◆ **Given information**:

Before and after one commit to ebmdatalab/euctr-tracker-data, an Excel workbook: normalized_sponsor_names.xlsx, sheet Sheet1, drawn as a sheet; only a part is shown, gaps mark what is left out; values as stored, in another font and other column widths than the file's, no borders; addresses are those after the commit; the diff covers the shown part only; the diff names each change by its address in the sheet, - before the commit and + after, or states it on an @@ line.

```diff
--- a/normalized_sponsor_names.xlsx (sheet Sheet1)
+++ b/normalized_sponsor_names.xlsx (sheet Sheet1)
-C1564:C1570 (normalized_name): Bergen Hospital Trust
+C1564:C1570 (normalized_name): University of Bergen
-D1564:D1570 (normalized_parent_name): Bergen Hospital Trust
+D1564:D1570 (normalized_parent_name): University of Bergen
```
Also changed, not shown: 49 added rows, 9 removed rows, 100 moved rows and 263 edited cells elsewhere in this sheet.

---

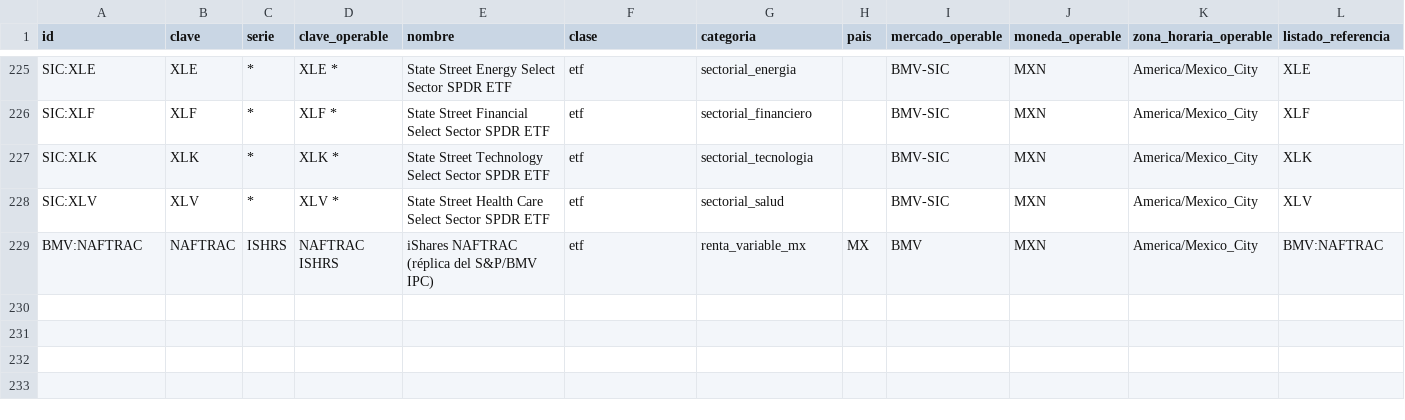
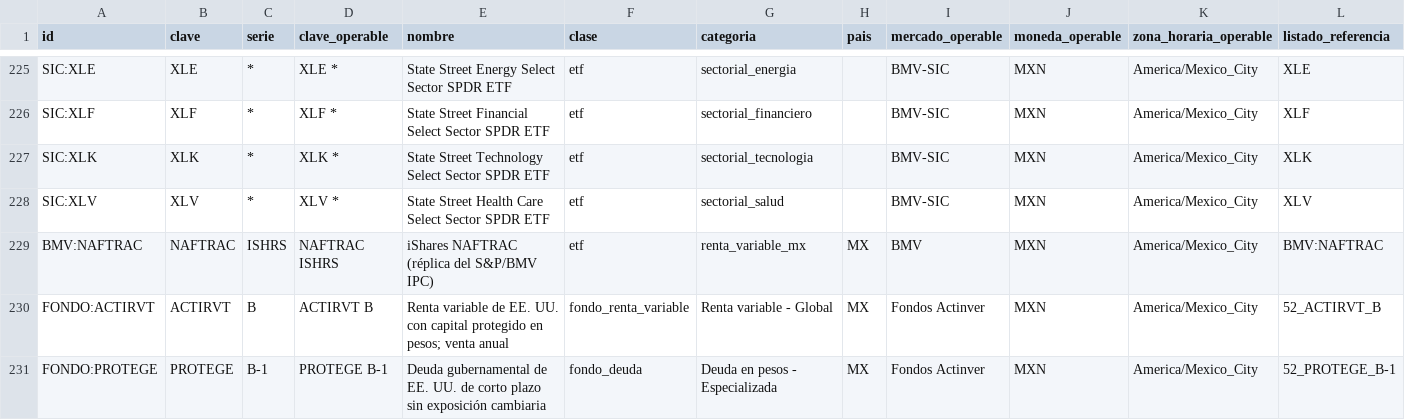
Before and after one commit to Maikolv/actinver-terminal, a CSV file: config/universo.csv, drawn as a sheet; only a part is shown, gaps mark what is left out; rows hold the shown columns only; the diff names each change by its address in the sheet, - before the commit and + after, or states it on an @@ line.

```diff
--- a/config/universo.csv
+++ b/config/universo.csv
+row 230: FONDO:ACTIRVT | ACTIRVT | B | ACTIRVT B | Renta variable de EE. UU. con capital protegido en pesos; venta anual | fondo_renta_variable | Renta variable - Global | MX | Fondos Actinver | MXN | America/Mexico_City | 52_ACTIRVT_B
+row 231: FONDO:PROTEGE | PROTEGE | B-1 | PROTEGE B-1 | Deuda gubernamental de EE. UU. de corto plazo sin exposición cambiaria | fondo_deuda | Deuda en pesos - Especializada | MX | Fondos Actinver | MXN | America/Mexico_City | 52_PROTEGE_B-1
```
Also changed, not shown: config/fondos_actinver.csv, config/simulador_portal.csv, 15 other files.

==

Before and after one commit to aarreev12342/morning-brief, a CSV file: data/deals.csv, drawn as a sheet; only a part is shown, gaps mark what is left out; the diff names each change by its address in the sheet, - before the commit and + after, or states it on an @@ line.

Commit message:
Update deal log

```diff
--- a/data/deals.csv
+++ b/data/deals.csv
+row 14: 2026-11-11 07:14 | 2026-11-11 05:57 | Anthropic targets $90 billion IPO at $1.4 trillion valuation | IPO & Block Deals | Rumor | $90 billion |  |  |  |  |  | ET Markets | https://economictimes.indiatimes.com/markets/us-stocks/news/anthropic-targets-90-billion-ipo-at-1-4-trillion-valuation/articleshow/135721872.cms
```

◆ **Exercise instructions**:
Using the listing above, work out how many of its lines include "shown", and give only the result.

◆ **Answer for this exercise**:
5